Most of the time space, weather is of little concern in our everyday lives. However, when the space environment is disturbed by the variable output of particles and radiation from the Sun, technologies that we depend on in our daily life, in space orbit as well as on the ground, can be affected. Some of the most dramatic space weather effects occur in association with eruptions of material from the solar atmosphere into interplanetary space. Thus, our space weather is a consequence of the behavior of the Sun, the nature of Earth's magnetic field and atmosphere, and our location in the solar system. The increasing deployment of radiation -current- and field sensitive technological systems over the last few decades and the increasing presence of complex systems in space combine to make society more vulnerable to solar-terrestrial disturbances. This has been emphasized by the large number of problems associated with the severe magnetic storms between 1989 and 1991 as the 11 year solar activity cycle peaked.

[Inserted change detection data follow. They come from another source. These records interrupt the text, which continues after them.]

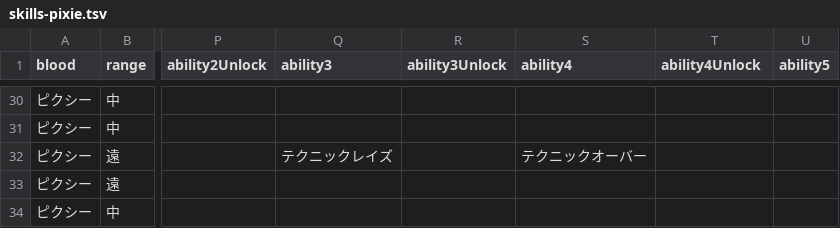
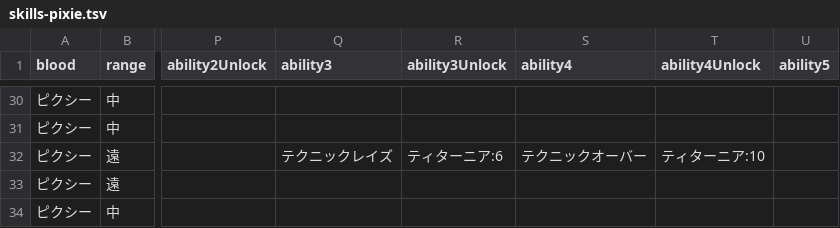
Before and after one commit to oginginlmftv2/line-monster-farm, a TSV file: src/data/_source/skills-pixie.tsv, drawn as a sheet; only a part is shown, gaps mark what is left out; the diff names each change by its address in the sheet, - before the commit and + after, or states it on an @@ line.

```diff
--- a/src/data/_source/skills-pixie.tsv
+++ b/src/data/_source/skills-pixie.tsv
-R32 (ability3Unlock): (empty)
+R32 (ability3Unlock): ティターニア:6
-T32 (ability4Unlock): (empty)
+T32 (ability4Unlock): ティターニア:10
```
Also changed, not shown: 5 other files.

SOHO Real-time View of the Sun

Space Weather Outlook

Joint USAF/NOAA Solar Geophysical Activity Report and Forecast 24 July 2014



Joint USAF/NOAA Solar Geophysical Activity Report and Forecast
SDF Number 205 Issued at 2200Z on 24 Jul 2014

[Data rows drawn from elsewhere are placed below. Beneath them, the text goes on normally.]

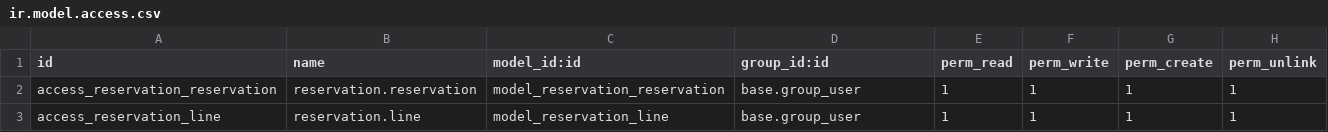
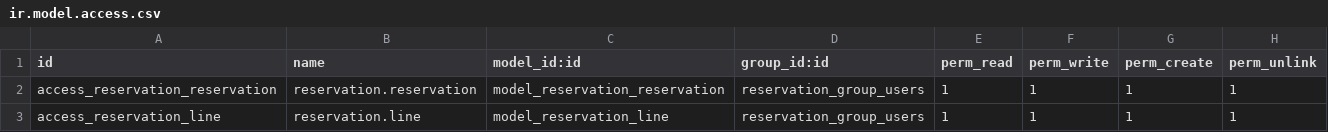
Before and after one commit to motawakil/Reservation-module-odoo, a CSV file: security/ir.model.access.csv, drawn as a sheet.

```diff
--- a/security/ir.model.access.csv
+++ b/security/ir.model.access.csv
@@ -1,3 +1,3 @@
 id,name,model_id:id,group_id:id,perm_read,perm_write,perm_create,perm_unlink
-access_reservation_reservation,reservation.reservation,model_reservation_reservation,base.group_user,1,1,1,1
-access_reservation_line,reservation.line,model_reservation_line,base.group_user,1,1,1,1
+access_reservation_reservation,reservation.reservation,model_reservation_reservation,reservation_group_users,1,1,1,1
+access_reservation_line,reservation.line,model_reservation_line,reservation_group_users,1,1,1,1
```
Also changed, not shown: 8 other files.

IA. Analysis of Solar Active Regions and Activity from 23/2100Z to
24/2100Z: Solar activity has been at low levels for the past 24 hours.
The largest solar event of the period was a C2 event observed at
24/0151Z from Region 2121 (N07E45). There are currently 4 numbered
sunspot regions on the disk.

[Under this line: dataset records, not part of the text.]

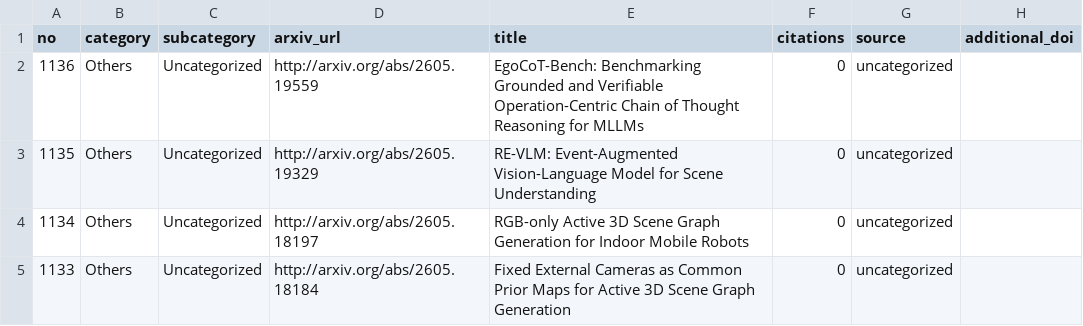
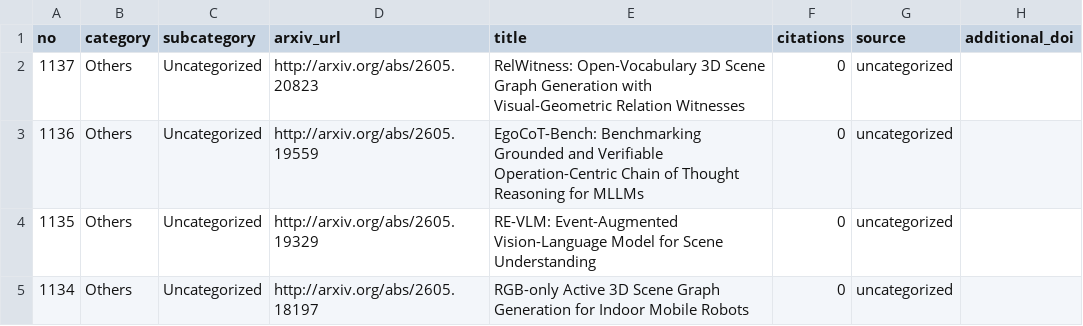
Before and after one commit to blu-y/all-scene-graph-papers, a CSV file: csvs/scene_graph_papers_minimal.csv, drawn as a sheet; only a part is shown; the shorter side is filled out with more unchanged rows; the diff names each change by its address in the sheet, - before the commit and + after, or states it on an @@ line.

```diff
--- a/csvs/scene_graph_papers_minimal.csv
+++ b/csvs/scene_graph_papers_minimal.csv
+row 2: 1137 | Others | Uncategorized | http://arxiv.org/abs/2605.20823 | RelWitness: Open-Vocabulary 3D Scene Graph Generation with Visual-Geometric Relation Witnesses | 0 | uncategorized
```
Also changed, not shown: 5 other files.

IB. Solar Activity Forecast: Solar activity is expected to be very low
with a chance for a C-class flares on days one and two (25 Jul, 26 Jul)
and likely to be low with a slight chance for an M-class flare on day
three (27 Jul).


IIA. Geophysical Activity Summary 23/2100Z to 24/2100Z: The geomagnetic
field has been at quiet to unsettled levels for the past 24 hours. Solar
wind speed, as measured by the ACE spacecraft, reached a peak speed of
409 km/s at 24/1152Z. Total IMF reached 6 nT at 23/2312Z. The maximum
southward component of Bz reached -4 nT at 24/1022Z.

IIB. Geophysical Activity Forecast: The geomagnetic field is expected
to be at quiet to unsettled levels on days one and two (25 Jul, 26 Jul)
and quiet levels on day three (27 Jul).


III. Event probabilities 25 Jul-27 Jul
Class M 01/05/10
Class X 01/01/01
Proton 01/01/01
PCAF green


IV. Penticton 10.7 cm Flux
Observed 24 Jul 104
Predicted 25 Jul-27 Jul 110/115/125
90 Day Mean 24 Jul 129


V. Geomagnetic A Indices
Observed Afr/Ap 23 Jul 007/005
Estimated Afr/Ap 24 Jul 005/005
Predicted Afr/Ap 25 Jul-27 Jul 008/008-007/008-006/005


VI. Geomagnetic Activity Probabilities 25 Jul-27 Jul
A. Middle Latitudes
Active 20/20/10
Minor Storm 01/01/01
Major-severe storm 01/01/01
B. High Latitudes
Active 15/15/15
Minor Storm 20/20/15
Major-severe storm 15/15/10

NOAA/SEC Satellite Environment

GOES X-Ray Flux

Dst Geomagnetic Index Estimate

Auroral Activity Extrapolated from NOAA POES

Low:

Dst > -20 nT

Medium:

-20 nT > Dst > -50 nT

High:

High: -50 nT > Dst > -100 nT

Extreme:

Dst < -100 nT

SOHO CELIAS/MTOF Proton Monitor

ACE Solar Wind Real-Time Data



Note: Images and text on this page are provided by NASA/ESA SOHO website. Space Weather Today from NOAA's Space Environment Center.